_Assigned task_
What lines in the records include the string "exaone"? Return each one.

_Supplied data_
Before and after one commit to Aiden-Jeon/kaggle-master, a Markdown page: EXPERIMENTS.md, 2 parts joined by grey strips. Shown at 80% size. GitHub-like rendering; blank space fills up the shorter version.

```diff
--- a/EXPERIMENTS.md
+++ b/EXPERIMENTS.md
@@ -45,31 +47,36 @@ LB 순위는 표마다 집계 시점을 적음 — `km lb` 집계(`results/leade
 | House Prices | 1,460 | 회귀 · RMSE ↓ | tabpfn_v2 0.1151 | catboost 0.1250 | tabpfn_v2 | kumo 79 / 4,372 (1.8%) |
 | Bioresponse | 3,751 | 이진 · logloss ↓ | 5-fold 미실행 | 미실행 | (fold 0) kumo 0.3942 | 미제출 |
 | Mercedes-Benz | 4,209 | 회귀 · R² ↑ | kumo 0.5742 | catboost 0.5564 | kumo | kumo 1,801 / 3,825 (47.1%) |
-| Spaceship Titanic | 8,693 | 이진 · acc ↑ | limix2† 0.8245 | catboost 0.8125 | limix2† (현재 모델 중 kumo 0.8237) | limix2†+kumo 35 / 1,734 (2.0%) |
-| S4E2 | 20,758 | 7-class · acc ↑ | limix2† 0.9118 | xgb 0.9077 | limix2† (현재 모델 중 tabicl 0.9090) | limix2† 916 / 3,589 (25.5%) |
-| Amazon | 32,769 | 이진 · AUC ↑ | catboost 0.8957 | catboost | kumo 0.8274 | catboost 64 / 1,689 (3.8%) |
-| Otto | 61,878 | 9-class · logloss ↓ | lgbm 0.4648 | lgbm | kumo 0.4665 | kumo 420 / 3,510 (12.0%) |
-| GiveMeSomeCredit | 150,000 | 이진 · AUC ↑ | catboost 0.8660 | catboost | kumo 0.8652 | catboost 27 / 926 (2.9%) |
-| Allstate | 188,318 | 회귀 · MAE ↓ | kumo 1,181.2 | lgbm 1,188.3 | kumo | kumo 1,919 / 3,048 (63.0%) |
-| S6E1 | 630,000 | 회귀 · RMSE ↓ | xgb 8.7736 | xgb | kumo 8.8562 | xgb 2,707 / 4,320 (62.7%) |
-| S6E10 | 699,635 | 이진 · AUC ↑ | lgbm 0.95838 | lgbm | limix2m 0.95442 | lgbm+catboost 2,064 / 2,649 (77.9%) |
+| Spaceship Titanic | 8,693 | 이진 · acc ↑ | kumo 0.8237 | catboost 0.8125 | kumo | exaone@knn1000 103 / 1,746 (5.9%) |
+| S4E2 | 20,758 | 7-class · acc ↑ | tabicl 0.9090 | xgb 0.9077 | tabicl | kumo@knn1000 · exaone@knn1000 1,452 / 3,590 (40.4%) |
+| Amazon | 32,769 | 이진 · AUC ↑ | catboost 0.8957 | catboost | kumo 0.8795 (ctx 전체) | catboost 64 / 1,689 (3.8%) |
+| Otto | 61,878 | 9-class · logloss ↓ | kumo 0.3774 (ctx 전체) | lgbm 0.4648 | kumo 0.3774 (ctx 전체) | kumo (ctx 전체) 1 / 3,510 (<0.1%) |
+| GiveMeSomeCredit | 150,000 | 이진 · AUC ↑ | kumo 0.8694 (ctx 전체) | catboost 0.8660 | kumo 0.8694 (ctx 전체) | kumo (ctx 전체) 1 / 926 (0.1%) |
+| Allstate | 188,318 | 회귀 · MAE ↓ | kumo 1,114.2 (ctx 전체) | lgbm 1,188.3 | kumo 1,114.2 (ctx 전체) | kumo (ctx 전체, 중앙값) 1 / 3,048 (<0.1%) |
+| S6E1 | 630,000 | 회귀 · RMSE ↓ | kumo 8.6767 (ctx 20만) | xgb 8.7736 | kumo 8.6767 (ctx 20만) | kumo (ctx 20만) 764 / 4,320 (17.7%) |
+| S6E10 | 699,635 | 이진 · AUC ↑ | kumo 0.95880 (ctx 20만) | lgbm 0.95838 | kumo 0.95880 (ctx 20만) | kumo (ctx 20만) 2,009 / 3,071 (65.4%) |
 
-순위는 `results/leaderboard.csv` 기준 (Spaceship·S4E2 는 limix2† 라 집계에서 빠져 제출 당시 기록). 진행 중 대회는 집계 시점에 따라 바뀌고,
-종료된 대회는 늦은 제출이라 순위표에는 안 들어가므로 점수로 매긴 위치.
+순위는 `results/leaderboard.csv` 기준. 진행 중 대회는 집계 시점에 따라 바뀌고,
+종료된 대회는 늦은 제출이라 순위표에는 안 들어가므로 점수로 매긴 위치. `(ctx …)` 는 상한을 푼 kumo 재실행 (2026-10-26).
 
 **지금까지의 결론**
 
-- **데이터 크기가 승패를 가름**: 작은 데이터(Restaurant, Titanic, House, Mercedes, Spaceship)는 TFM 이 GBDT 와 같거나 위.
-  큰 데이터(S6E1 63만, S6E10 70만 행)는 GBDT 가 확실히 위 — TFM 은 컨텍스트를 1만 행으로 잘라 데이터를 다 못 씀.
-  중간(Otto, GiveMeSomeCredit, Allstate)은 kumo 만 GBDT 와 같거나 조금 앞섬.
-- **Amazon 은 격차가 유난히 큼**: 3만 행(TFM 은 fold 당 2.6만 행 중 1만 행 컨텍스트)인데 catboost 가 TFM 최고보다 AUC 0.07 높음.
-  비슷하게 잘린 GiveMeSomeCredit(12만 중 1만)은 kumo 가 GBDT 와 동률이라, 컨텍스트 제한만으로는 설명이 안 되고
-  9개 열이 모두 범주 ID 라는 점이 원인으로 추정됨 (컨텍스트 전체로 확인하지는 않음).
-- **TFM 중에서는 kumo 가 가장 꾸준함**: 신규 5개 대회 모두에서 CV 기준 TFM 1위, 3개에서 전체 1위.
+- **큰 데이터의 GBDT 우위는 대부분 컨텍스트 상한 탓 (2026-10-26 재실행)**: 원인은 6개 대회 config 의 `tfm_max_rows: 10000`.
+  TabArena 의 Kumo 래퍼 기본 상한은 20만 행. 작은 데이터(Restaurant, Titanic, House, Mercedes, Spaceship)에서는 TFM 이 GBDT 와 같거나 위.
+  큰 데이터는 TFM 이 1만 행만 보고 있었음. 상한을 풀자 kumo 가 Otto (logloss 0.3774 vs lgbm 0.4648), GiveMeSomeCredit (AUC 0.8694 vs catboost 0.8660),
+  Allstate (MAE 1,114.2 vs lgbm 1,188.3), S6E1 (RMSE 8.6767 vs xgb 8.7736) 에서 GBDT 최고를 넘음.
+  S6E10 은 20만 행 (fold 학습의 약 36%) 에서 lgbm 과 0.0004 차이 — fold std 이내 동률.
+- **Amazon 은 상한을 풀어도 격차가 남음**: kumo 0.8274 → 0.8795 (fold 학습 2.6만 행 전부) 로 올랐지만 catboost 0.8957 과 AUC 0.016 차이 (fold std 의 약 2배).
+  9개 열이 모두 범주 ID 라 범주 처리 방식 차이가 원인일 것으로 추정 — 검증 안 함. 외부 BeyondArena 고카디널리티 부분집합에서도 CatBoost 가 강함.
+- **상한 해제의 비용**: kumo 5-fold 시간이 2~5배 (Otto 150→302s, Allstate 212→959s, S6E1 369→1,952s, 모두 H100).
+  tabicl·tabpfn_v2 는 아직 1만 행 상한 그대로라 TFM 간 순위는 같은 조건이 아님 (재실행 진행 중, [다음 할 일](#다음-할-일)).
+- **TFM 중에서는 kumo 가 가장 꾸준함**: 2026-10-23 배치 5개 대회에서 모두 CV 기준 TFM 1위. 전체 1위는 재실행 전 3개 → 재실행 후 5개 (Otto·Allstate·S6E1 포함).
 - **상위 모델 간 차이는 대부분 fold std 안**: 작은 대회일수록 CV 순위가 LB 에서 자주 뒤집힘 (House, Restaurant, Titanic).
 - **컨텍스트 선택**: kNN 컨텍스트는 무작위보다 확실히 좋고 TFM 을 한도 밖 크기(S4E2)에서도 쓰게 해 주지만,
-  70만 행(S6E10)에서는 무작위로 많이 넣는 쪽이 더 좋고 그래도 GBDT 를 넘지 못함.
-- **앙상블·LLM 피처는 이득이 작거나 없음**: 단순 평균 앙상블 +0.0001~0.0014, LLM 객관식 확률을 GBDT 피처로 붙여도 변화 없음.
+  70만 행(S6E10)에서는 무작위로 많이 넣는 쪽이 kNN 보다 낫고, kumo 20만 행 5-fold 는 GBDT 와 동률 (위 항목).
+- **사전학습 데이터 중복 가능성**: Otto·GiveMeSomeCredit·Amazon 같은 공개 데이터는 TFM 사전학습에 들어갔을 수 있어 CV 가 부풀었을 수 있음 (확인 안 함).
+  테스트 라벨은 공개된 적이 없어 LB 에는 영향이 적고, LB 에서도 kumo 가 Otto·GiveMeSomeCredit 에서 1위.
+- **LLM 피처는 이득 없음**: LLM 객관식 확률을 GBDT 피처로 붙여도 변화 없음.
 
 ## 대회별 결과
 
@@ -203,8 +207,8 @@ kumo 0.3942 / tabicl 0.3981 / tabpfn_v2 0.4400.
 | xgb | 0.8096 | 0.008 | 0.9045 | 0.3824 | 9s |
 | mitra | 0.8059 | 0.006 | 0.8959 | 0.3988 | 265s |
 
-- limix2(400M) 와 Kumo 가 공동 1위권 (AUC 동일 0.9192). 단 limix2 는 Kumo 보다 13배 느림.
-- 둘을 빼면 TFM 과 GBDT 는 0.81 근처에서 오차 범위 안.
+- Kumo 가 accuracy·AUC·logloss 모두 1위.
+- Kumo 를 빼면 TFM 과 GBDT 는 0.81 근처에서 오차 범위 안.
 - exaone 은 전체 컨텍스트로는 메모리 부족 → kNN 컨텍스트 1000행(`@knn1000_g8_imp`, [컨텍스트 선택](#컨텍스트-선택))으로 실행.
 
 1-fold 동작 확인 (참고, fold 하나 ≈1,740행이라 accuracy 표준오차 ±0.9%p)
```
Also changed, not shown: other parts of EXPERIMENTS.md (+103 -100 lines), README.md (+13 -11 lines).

_Solved exercise_
+| Spaceship Titanic | 8,693 | 이진 · acc ↑ | kumo 0.8237 | catboost 0.8125 | kumo | exaone@knn1000 103 / 1,746 (5.9%) |
+| S4E2 | 20,758 | 7-class · acc ↑ | tabicl 0.9090 | xgb 0.9077 | tabicl | kumo@knn1000 · exaone@knn1000 1,452 / 3,590 (40.4%) |
 - exaone 은 전체 컨텍스트로는 메모리 부족 → kNN 컨텍스트 1000행(`@knn1000_g8_imp`, [컨텍스트 선택](#컨텍스트-선택))으로 실행.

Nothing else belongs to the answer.